Tuesday, October 18, 2005
One wonders why so many rural industry bodies, like the Beef Council consistently act against the interests of their members and Australia. If it were not for the vigilence of Professor Weiss, government and these industry bodies would lower our quarantine and trade standards without a murmur.from M Menzel
OK, so it will be good for us as a COMMUNITY and will generate good BEHAVOIUR - convince us then that its not quick fix or a coercion nightmare
see 30 DAYS told the story -showing on Channel 10 (AUST) thurs at 10 .
Wednesday, October 12, 2005
Seeing someone else follow the same method to lower playing fields may justshake the feds love of competetion policy. Lower fields in parts of the world where they care even less about standards of review .I mean trish caswell has seen that it makes not big picture economic and ecological sense to allow other countries to exploit their resources in the same drive down the stupid road of mindless growth.

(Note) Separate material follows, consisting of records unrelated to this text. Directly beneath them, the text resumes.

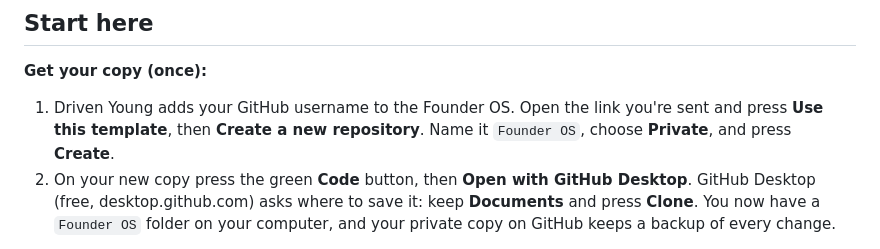
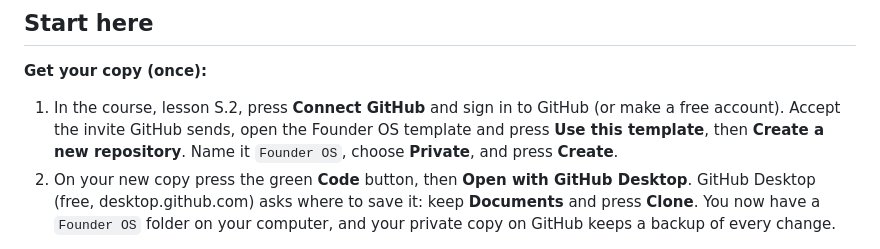
Before and after one commit to byron-rgb/founder-os, a Markdown page: README.md, the part around the change. Drawn GitHub-style.

Commit message:
Setup: Connect GitHub in the course replaces sending your username
Co-Authored-By: Claude Opus 5.5 <noreply@anthropic.com>

```diff
--- a/README.md
+++ b/README.md
@@ -14,7 +14,7 @@ What talks to what in each step. Cream is you, purple is Claude, the numbers are
 ## Start here
 
 **Get your copy (once):**
-1. Driven Young adds your GitHub username to the Founder OS. Open the link you're sent and press **Use this template**, then **Create a new repository**. Name it `Founder OS`, choose **Private**, and press **Create**.
+1. In the course, lesson S.2, press **Connect GitHub** and sign in to GitHub (or make a free account). Accept the invite GitHub sends, open the Founder OS template and press **Use this template**, then **Create a new repository**. Name it `Founder OS`, choose **Private**, and press **Create**.
 2. On your new copy press the green **Code** button, then **Open with GitHub Desktop**. GitHub Desktop (free, desktop.github.com) asks where to save it: keep **Documents** and press **Clone**. You now have a `Founder OS` folder on your computer, and your private copy on GitHub keeps a backup of every change.
 
 **Then, every time:**
```
Also changed, not shown: library/Before you start.md (+1 -1 lines), levels/images/flow-s.2.png.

THIS WEEK "With ALL major political parties supporting these policies, will it take a national health crisis before this treachery and treason is abandoned?
Regards, Margaret Menzel, Ayr Qld
By Robin Pash
CANBERRA, Sept 30 AAP - Weakening Australia's mad cow disease regulations would be an act of economic insanity that would compromise biosecurity, a leading trade analyst says.
Professor Linda Weiss, an expert in international economic relations at the University of Sydney, said a change in policy would soften one of the world's toughest regimes on the brain wasting cattle disease.
"It is an act of insanity on an economic level," Professor Weiss said.
"People will stop eating beef and it's going to be bad for the industry."
One of the authors of a scathing book on Australia's free trade agreement (FTA) with the US, Professor Weiss also believes the plan to water down the mad cow policy is being pushed because of a little-known element of the trade deal.
That section, she says, effectively commits Australia to following world trade guidelines which have already softened mad cow disease rules.
But the federal government has dismissed the suggestion, saying the United States trade deal has had no influence on its ongoing deliberations on the matter.
"Our consideration of a change in policy is motivated by the inadequacies of the domestic situation (relating to mad cow disease)," Agriculture Minister Peter McGauran said.